Accused stalker apologizes to Zeta-Jones. In a letter, she writes that she's a ''confused young woman infatuated with Michael Douglas''

By Gary Susman
Updated June 30, 2004 at 04:00 AM EDT

The woman accused of stalking Catherine Zeta-Jones and bombarding her with threatening letters and phone calls apologized to the Oscar winner and her family in a letter made public on Tuesday, while her lawyer told reporters that she was a harmless prankster who needs counseling. According to wire service reports, the lawyer, Richard P. Herman, divulged the letter of apology and made his remarks to reporters outside a preliminary hearing in Los Angeles Superior Court in the case against 32-year-old Dawnette Knight.

Knight was arrested earlier this month in Beverly Hills and charged with one count of stalking and 24 counts of making criminal threats. In the letter, addressed to Zeta-Jones and her father-in-law, Kirk Douglas, Knight writes, ”I want to apologize for any distress I have caused you and your families.” She characterizes herself as a ”confused young woman infatuated with Michael Douglas” who has ”no rational explanation for my actions.” Asking for forgiveness, she writes, ”It would be a wonderful good deed if you would all forgive me so that I can go back to college to finish my studies in child psychology.”

Zeta-Jones did not attend the hearing; she’s currently in Europe shooting ”Ocean’s Twelve.” Knight, who’s being held on $1 million bail because police consider her a flight risk, is due back in court on July 26 for another hearing. Ultimately, she could face 19 years in prison if convicted of all counts.

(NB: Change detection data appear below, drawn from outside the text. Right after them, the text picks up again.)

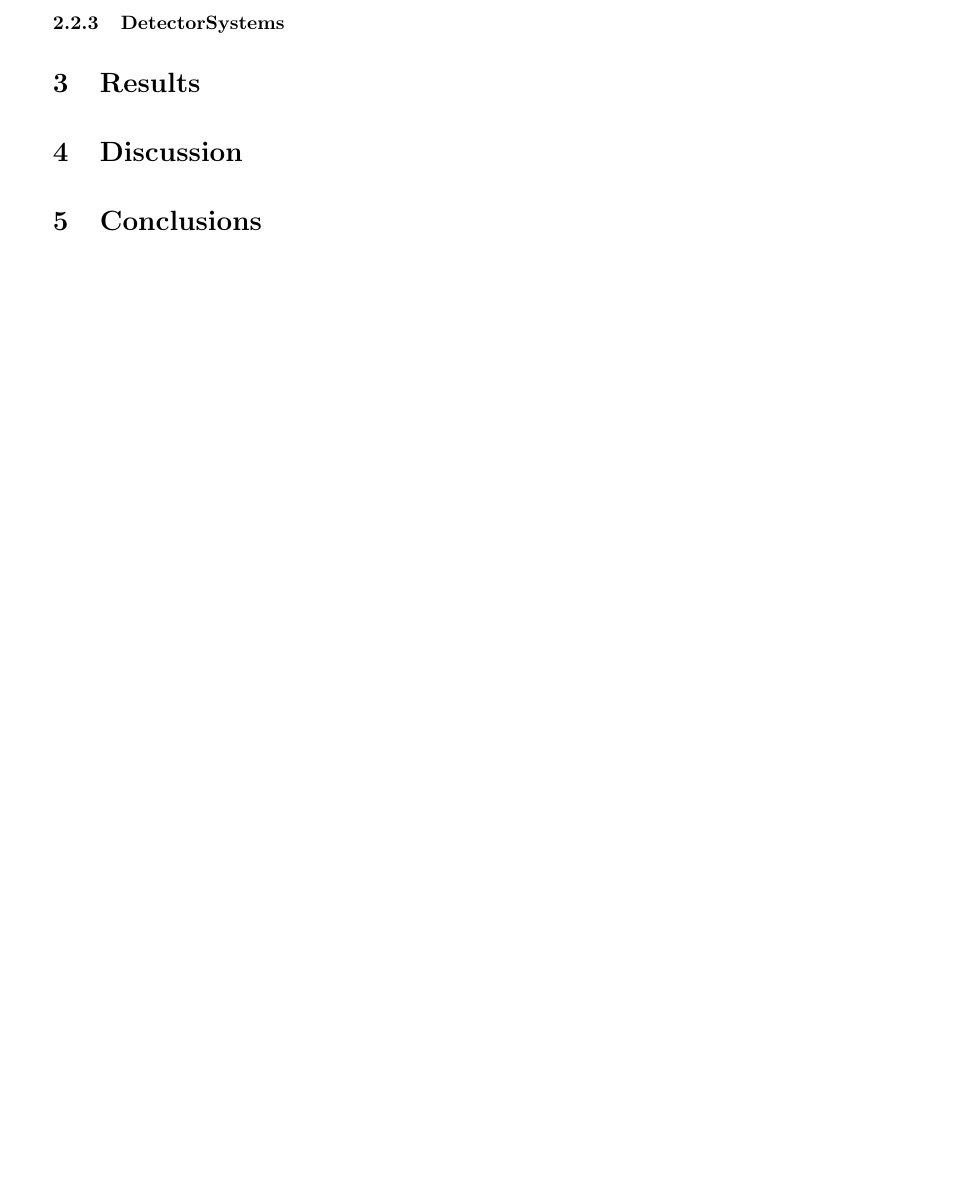
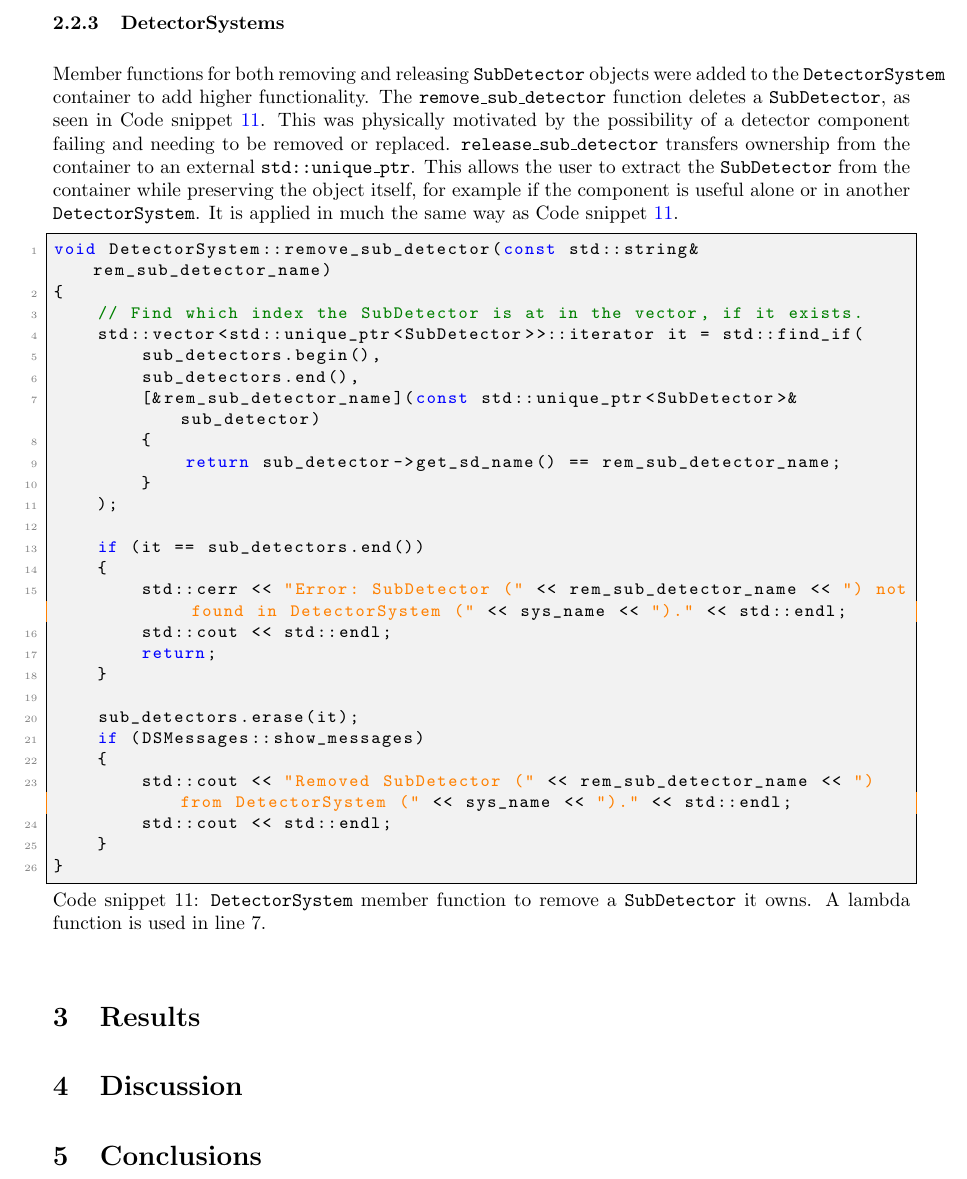
Before and after one commit to UofM-PHYS30762/project-3-a-particle-detector-JungleMan796, a LaTeX paper (project_particle_detector.tex): part of page 7 of 7, cut so that both start at the same text, the shorter picture padded with empty space. Compiled offline with pdfLaTeX.

Commit message:
Discussion of remove & release sub_detector.

```diff
--- a/project_particle_detector.tex
+++ b/project_particle_detector.tex
@@ -351,6 +351,46 @@ The data member \texttt{status} goes beyond the minimum functionality, adding re
 \subsubsection{DetectorSystems}
 \label{sec:ad_feat_detectorsystems}
 
+Member functions for both removing and releasing \texttt{SubDetector} objects were added to the \texttt{DetectorSystem} container to add higher functionality.
+The \texttt{remove\_sub\_detector} function deletes a \texttt{SubDetector}, as seen in Code snippet \ref{lst:remove_sub_detector}. This was physically motivated by the possibility of a detector component failing and needing to be removed or replaced.
+\texttt{release\_sub\_detector} transfers ownership from the container to an external \texttt{std::unique\_ptr}. This allows the user to extract the \texttt{SubDetector} from the container while preserving the object itself, for example if the component is useful alone or in another \texttt{DetectorSystem}. It is applied in much the same way as Code snippet \ref{lst:remove_sub_detector}.
+\begin{lstlisting}[
+    style=vscode,
+    caption={
+    \texttt{DetectorSystem} member function to remove a \texttt{SubDetector} it owns. A lambda function is used in line 7.
+    },
+    label={lst:remove_sub_detector}
+    ]
+void DetectorSystem::remove_sub_detector(const std::string& rem_sub_detector_name)
+{
+    // Find which index the SubDetector is at in the vector, if it exists.
+    std::vector<std::unique_ptr<SubDetector>>::iterator it = std::find_if(
+        sub_detectors.begin(),
+        sub_detectors.end(),
+        [&rem_sub_detector_name](const std::unique_ptr<SubDetector>& sub_detector)
+        {
+            return sub_detector->get_sd_name() == rem_sub_detector_name;
+        }
+    );
+
+    if (it == sub_detectors.end())
+    {
+        std::cerr << "Error: SubDetector (" << rem_sub_detector_name << ") not found in DetectorSystem (" << sys_name << ")." << std::endl;
+        std::cout << std::endl;
+        return;
+    }
+
+    sub_detectors.erase(it);
+    if (DSMessages::show_messages)
+    {
+        std::cout << "Removed SubDetector (" << rem_sub_detector_name << ") from DetectorSystem (" << sys_name << ")." << std::endl;
+        std::cout << std::endl;
+    }
+}
+\end{lstlisting}
+
+
+
 \section{Results}
 
 \section{Discussion}
```
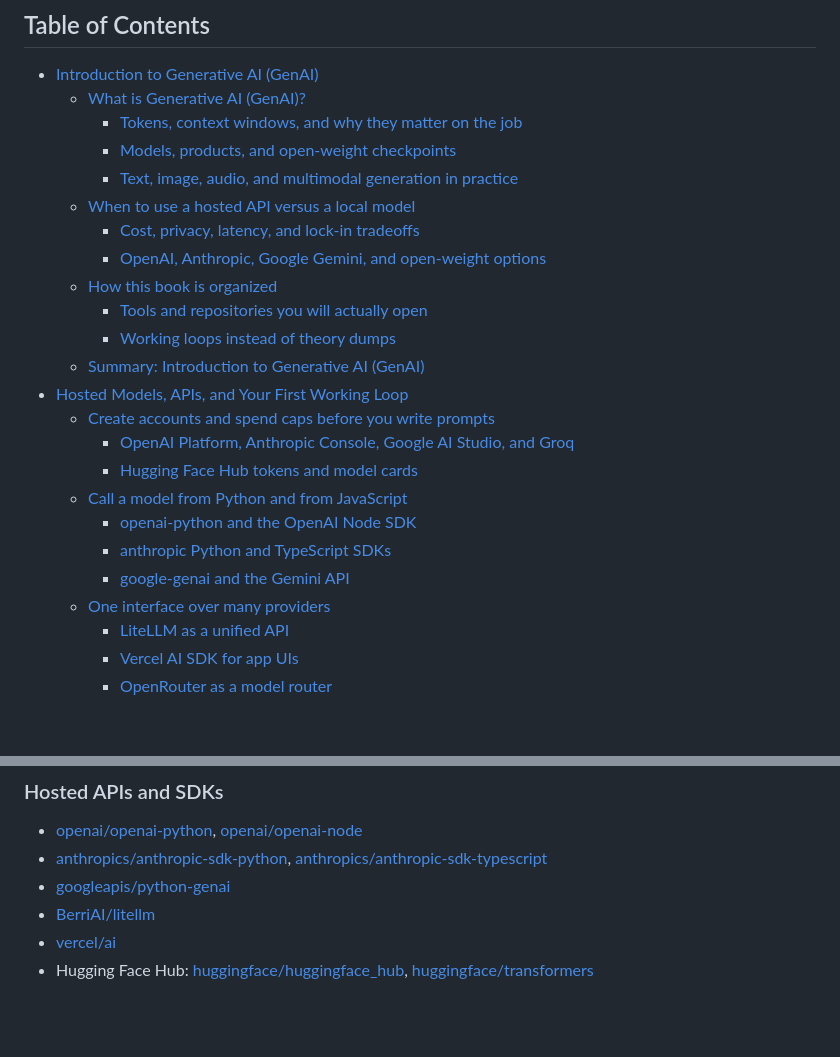
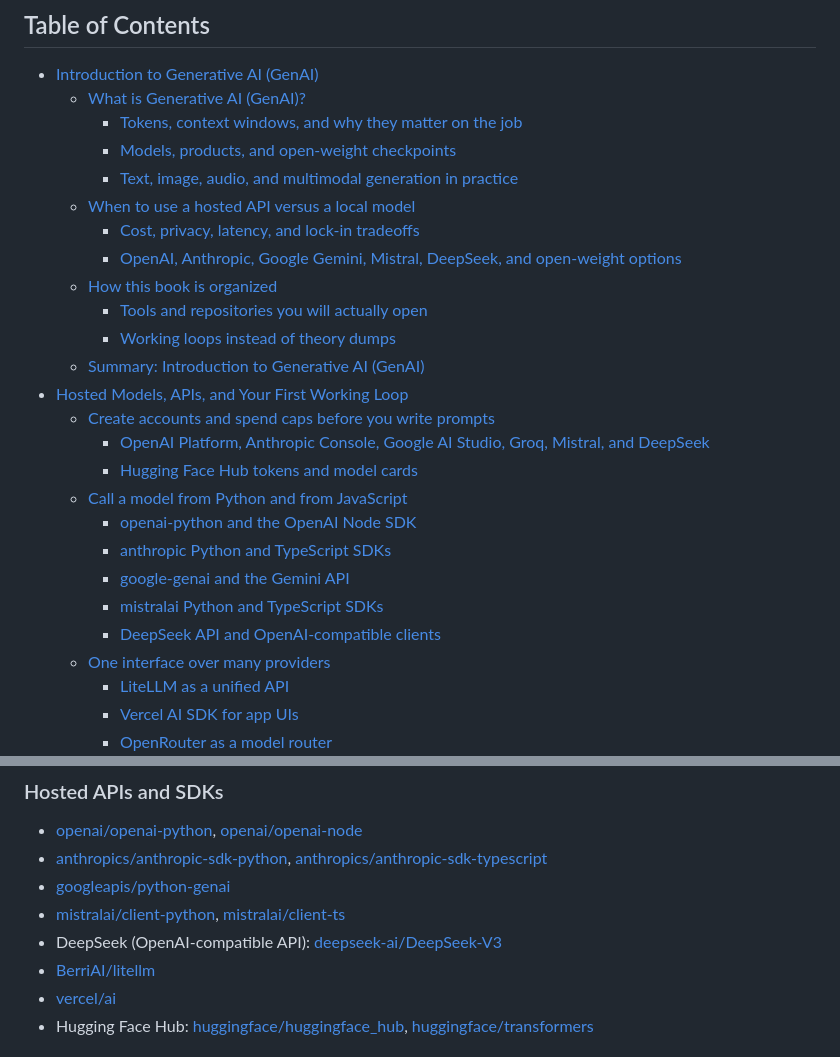
Before and after one commit to Ditectrev/Awesome-GenAI, a Markdown page: docs/genai-book-toc.md, 2 parts joined by grey strips. Drawn GitHub-style; blank space fills up the shorter version.

```diff
--- a/docs/genai-book-toc.md
+++ b/docs/genai-book-toc.md
@@ -22,19 +22,21 @@ Primary GitHub repositories for body links are listed **after** the TOC (not nes
     - [Text, image, audio, and multimodal generation in practice](#text-image-audio-and-multimodal-generation-in-practice)
   - [When to use a hosted API versus a local model](#when-to-use-a-hosted-api-versus-a-local-model)
     - [Cost, privacy, latency, and lock-in tradeoffs](#cost-privacy-latency-and-lock-in-tradeoffs)
-    - [OpenAI, Anthropic, Google Gemini, and open-weight options](#openai-anthropic-google-gemini-and-open-weight-options)
+    - [OpenAI, Anthropic, Google Gemini, Mistral, DeepSeek, and open-weight options](#openai-anthropic-google-gemini-mistral-deepseek-and-open-weight-options)
   - [How this book is organized](#how-this-book-is-organized)
     - [Tools and repositories you will actually open](#tools-and-repositories-you-will-actually-open)
     - [Working loops instead of theory dumps](#working-loops-instead-of-theory-dumps)
   - [Summary: Introduction to Generative AI (GenAI)](#summary-introduction-to-generative-ai-genai)
 - [Hosted Models, APIs, and Your First Working Loop](#hosted-models-apis-and-your-first-working-loop)
   - [Create accounts and spend caps before you write prompts](#create-accounts-and-spend-caps-before-you-write-prompts)
-    - [OpenAI Platform, Anthropic Console, Google AI Studio, and Groq](#openai-platform-anthropic-console-google-ai-studio-and-groq)
+    - [OpenAI Platform, Anthropic Console, Google AI Studio, Groq, Mistral, and DeepSeek](#openai-platform-anthropic-console-google-ai-studio-groq-mistral-and-deepseek)
     - [Hugging Face Hub tokens and model cards](#hugging-face-hub-tokens-and-model-cards)
   - [Call a model from Python and from JavaScript](#call-a-model-from-python-and-from-javascript)
     - [openai-python and the OpenAI Node SDK](#openai-python-and-the-openai-node-sdk)
     - [anthropic Python and TypeScript SDKs](#anthropic-python-and-typescript-sdks)
     - [google-genai and the Gemini API](#google-genai-and-the-gemini-api)
+    - [mistralai Python and TypeScript SDKs](#mistralai-python-and-typescript-sdks)
+    - [DeepSeek API and OpenAI-compatible clients](#deepseek-api-and-openai-compatible-clients)
   - [One interface over many providers](#one-interface-over-many-providers)
     - [LiteLLM as a unified API](#litellm-as-a-unified-api)
     - [Vercel AI SDK for app UIs](#vercel-ai-sdk-for-app-uis)
@@ -215,6 +217,8 @@ TOC labels stay plain. In README chapters, first and later substantive mentions
 - [openai/openai-python](https://github.com/openai/openai-python), [openai/openai-node](https://github.com/openai/openai-node)
 - [anthropics/anthropic-sdk-python](https://github.com/anthropics/anthropic-sdk-python), [anthropics/anthropic-sdk-typescript](https://github.com/anthropics/anthropic-sdk-typescript)
 - [googleapis/python-genai](https://github.com/googleapis/python-genai)
+- [mistralai/client-python](https://github.com/mistralai/client-python), [mistralai/client-ts](https://github.com/mistralai/client-ts)
+- DeepSeek (OpenAI-compatible API): [deepseek-ai/DeepSeek-V3](https://github.com/deepseek-ai/DeepSeek-V3)
 - [BerriAI/litellm](https://github.com/BerriAI/litellm)
 - [vercel/ai](https://github.com/vercel/ai)
 - Hugging Face Hub: [huggingface/huggingface_hub](https://github.com/huggingface/huggingface_hub), [huggingface/transformers](https://github.com/huggingface/transformers)
```
Also changed, not shown: README.md (+5 -2 lines).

Knight has pleaded not guilty to the charges; in fact, Herman described her as someone who became ”confused and thought she was doing something as a prank, and it got taken much too seriously because that’s the age we live in.” He agreed with his client’s written contention that she ”would never harm anyone,” saying, ”There was never ever any chance that anything would ever happen.” Rather than jail time, he said, she should have therapy. ”It’s our hope that she receive the counseling that she needs and that we put all this behind us,” he said.